By order:


Adjutant and Inspector General.

EXECUTIVE DEPARTMENT, Raleigh, May 18, 1863.

Honorable JAMES A. SEDDON, Secretary of War, Richmond, Va.

SIR: I had the honor to request of you some time since an examination into the case of Lieutenant Colonel J. A. Keith, Sixty-fourth North Carolina Troops, charged with the murder of some unarmed prisoners and little boys during the recent troubles in the mountains of this State. I have heard by rumor only that he was brought before a court-martial and honorably acquitted by producing an order for his conduct from General Davis, commanding in East Tennessee. I have also been officially notified of his resignation. Will it be consistent with your sense of duty to furnish me a copy of the proceedings of the court-martial in his case? Murder is a crime against the common law in this State and he is now subject to that law.

Very respectfully, &c.,


WAR DEPARTMENT, Richmond, May 19, 1863.

General BRAXTON BRAGG, Tullahoma, Tenn.:

Governor J. G. Shorter writes that he had requested to retain the officers and the two companies of Alabamians among prisoners captured by General N. B. Forrest as he designs requesting their delivery to him for trial. If not previously sent hold them subject to further orders.


Secretary of War.

CHARLESTON, S. C., May 19, 1863.

Honorable PIERRE SOULE, Havana, Cuba.

(Care of Senior Don Juan de Bances.)

DEAR SIR: I send you herewith inclosed a letter* from the Honorable Charles M. Conrad inclosing me an order of the War Department at Richmond containing a notice from Mr. Robert Ould, C. S. agent for the exchange of prisoners, which I think embraces your case and releases you from may obligations or parole to the U. S. authorities. I hope then that you will take the earliest opportunity to return amongst us and accept the position of volunteer aide on my staff which you desired last year before the fall of New Orleans, or should I be able to serve you in any other way pray let me know and it shall be done with much pleasure.

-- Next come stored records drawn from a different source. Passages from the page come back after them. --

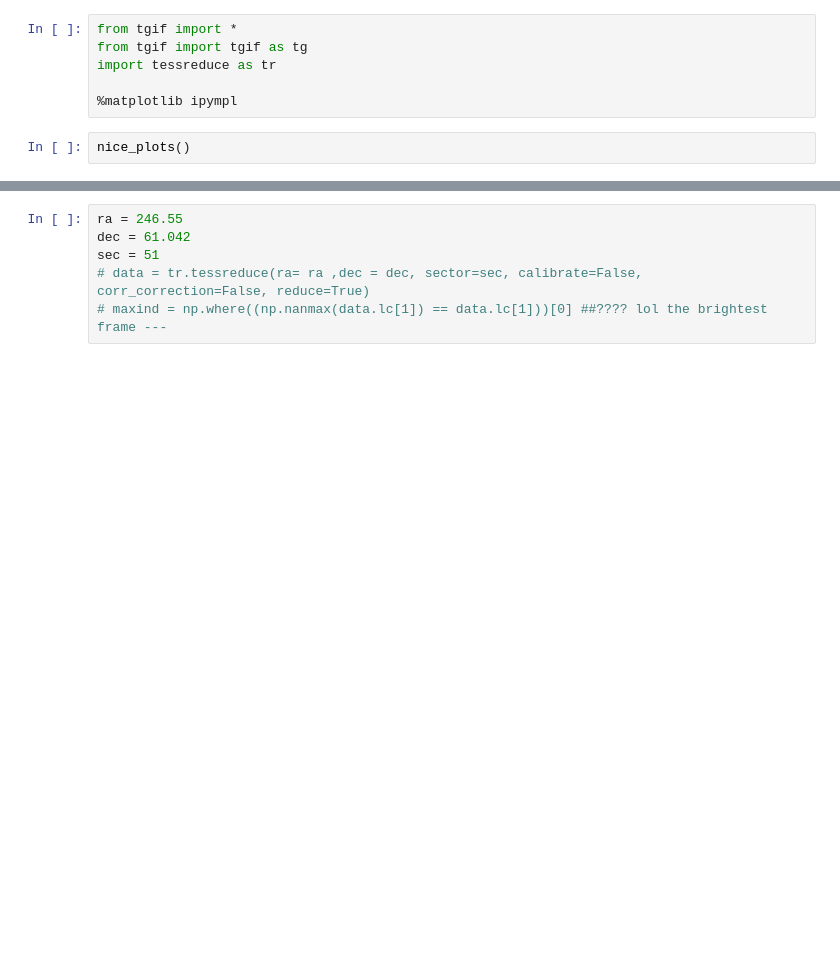
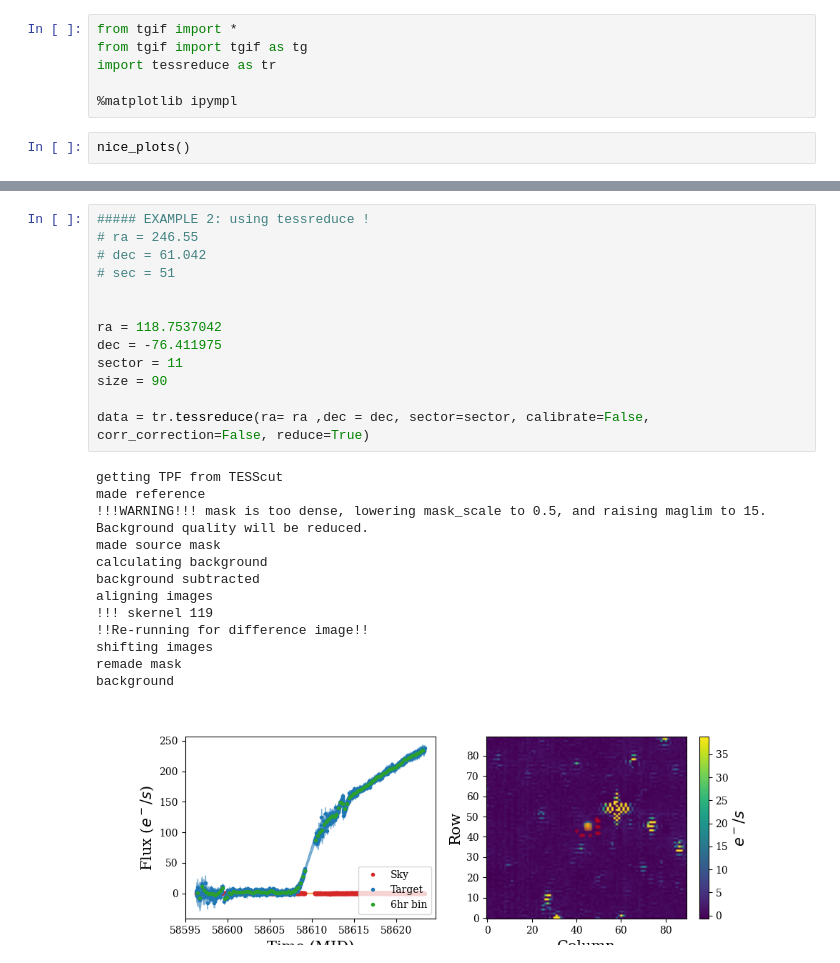
Before and after one commit to crixiii/tgif, a Jupyter notebook: example.ipynb, the cells around one changed output, grey strips where cells are left out. Saved outputs shown, nothing was run; the diff lists cells and outputs as text; blank space fills up the shorter version.

```diff
--- a/example.ipynb
+++ b/example.ipynb
@@ -9,6 +19,27 @@ nice_plots()
 # %%
-ra = 246.55
-dec = 61.042
-sec = 51
-# data = tr.tessreduce(ra= ra ,dec = dec, sector=sec, calibrate=False, corr_correction=False, reduce=True)
-# maxind = np.where((np.nanmax(data.lc[1]) == data.lc[1]))[0] ##???? lol the brightest frame ---
+##### EXAMPLE 2: using tessreduce !
+# ra = 246.55
+# dec = 61.042
+# sec = 51
+
+
+ra = 118.7537042
+dec = -76.411975
+sector = 11
+size = 90
+
+data = tr.tessreduce(ra= ra ,dec = dec, sector=sector, calibrate=False, corr_correction=False, reduce=True)
+# %% [output]
+getting TPF from TESScut
+made reference
+!!!WARNING!!! mask is too dense, lowering mask_scale to 0.5, and raising maglim to 15. Background quality will be reduced.
+made source mask
+calculating background
+background subtracted
+aligning images
+!!! skernel 119
+!!Re-running for difference image!!
+shifting images
+remade mask
+background
+[figure, added]
```
Also changed, not shown: parts of 8 cells of this notebook, 3 other files.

I suppose you have heard by this time of our success here and near Fredericksburg, but unfortunately without visible or marked results on the present struggle. The people of the North appear to be as determined as ever to wage upon us a war of extermination. Our country is being gradually overrun, and although we recover the lost ground occasionally still the damages incurred cannot be repaired.


* Not found.